The Henry VIII Manuscript (BL Additional MS 31922) dates from around 1518 and is the most modern of three large songbooks surviving from the period. It contains more
music ascribed to Henry VIII than to any other composer and clearly belonged to somebody closely associated with his court—probably Sir Henry Guildford, Controller of the Household and Master of the Revels.
Henry VIII was highly regarded as a composer and performer during his lifetime,
possibly because nobody was willing to tell the King he wasn’t very good. A number of pieces in this volume are genuinely his work—they tend to stand out as a result of their slightly clumsy style. He also made arrangements of works of other composers, and laid claim to several pieces that are clearly not his work at all.
The collection also includes a number works by foreign composers such a Heinrich Isaac and Hayne van Ghizeghem, and 76 pieces by musicians associated with Henry's court, such as William Cornysh and Robert Fayrfax.
Hélas madame is an anonymous 3-part chansn to which Henry VIII added the third line; Gentil prince de renom is another 3-part work to which Henry VIII added the third line (it first appeared in the Odhecaton in 1501) and En vray amoure is another piece to which Henry VIII added an extra voice—in this case line two.
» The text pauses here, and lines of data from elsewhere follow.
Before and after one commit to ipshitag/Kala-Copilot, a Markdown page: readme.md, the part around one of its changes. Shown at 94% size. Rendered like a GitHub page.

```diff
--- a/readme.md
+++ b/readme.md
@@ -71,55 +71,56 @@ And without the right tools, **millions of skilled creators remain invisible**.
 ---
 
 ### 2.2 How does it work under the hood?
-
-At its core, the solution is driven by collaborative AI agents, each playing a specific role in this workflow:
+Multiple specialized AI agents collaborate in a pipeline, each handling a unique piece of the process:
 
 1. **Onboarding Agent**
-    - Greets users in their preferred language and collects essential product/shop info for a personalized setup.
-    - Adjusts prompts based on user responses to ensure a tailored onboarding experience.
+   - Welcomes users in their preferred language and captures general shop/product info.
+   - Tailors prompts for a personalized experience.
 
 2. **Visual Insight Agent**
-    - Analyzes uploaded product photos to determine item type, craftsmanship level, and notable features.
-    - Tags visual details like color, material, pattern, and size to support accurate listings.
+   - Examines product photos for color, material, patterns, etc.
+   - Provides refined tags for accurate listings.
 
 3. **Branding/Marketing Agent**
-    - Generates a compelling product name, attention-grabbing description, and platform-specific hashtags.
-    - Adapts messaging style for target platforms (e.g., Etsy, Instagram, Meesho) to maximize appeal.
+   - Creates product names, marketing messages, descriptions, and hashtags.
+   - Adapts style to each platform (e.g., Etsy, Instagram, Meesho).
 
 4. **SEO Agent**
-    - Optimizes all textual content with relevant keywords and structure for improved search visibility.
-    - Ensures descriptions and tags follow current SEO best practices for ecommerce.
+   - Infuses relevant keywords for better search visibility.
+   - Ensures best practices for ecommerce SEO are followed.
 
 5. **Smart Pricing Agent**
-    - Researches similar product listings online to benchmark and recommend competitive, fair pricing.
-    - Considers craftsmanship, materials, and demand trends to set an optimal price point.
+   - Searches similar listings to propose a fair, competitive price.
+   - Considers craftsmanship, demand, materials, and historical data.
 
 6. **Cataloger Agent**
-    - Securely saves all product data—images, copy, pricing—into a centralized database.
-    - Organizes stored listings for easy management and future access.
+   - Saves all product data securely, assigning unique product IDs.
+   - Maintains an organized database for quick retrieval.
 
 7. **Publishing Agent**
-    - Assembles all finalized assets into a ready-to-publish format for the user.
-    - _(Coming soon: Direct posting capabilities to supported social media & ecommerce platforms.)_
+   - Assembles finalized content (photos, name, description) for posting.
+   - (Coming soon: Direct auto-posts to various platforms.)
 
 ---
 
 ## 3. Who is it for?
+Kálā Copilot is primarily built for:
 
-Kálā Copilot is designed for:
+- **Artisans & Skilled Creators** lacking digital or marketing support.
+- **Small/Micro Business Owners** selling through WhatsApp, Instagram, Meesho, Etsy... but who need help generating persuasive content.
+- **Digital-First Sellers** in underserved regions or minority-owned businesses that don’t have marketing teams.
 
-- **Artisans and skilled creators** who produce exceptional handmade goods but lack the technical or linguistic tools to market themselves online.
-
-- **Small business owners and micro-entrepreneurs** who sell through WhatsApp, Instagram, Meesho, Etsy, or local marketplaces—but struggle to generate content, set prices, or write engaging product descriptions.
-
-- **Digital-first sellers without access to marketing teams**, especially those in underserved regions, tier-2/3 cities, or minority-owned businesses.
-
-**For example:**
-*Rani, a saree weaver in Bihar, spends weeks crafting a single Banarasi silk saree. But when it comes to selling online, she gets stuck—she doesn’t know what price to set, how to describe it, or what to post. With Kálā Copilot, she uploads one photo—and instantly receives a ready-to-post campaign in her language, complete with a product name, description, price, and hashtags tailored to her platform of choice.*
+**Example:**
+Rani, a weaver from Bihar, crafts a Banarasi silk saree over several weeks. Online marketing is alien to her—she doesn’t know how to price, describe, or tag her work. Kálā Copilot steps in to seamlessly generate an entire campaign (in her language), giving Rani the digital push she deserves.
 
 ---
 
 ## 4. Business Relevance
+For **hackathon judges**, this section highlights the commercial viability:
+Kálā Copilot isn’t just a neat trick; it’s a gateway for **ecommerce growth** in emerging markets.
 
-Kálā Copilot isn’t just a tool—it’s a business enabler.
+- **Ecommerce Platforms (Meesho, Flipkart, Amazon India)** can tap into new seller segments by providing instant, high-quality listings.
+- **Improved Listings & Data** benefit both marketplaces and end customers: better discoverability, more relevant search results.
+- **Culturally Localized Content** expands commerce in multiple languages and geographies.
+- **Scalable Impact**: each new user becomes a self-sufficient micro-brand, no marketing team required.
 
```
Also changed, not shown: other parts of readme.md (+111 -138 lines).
Nothing is known about Henry Rysby except that he was a clerk at Eton in c. 1506-1508.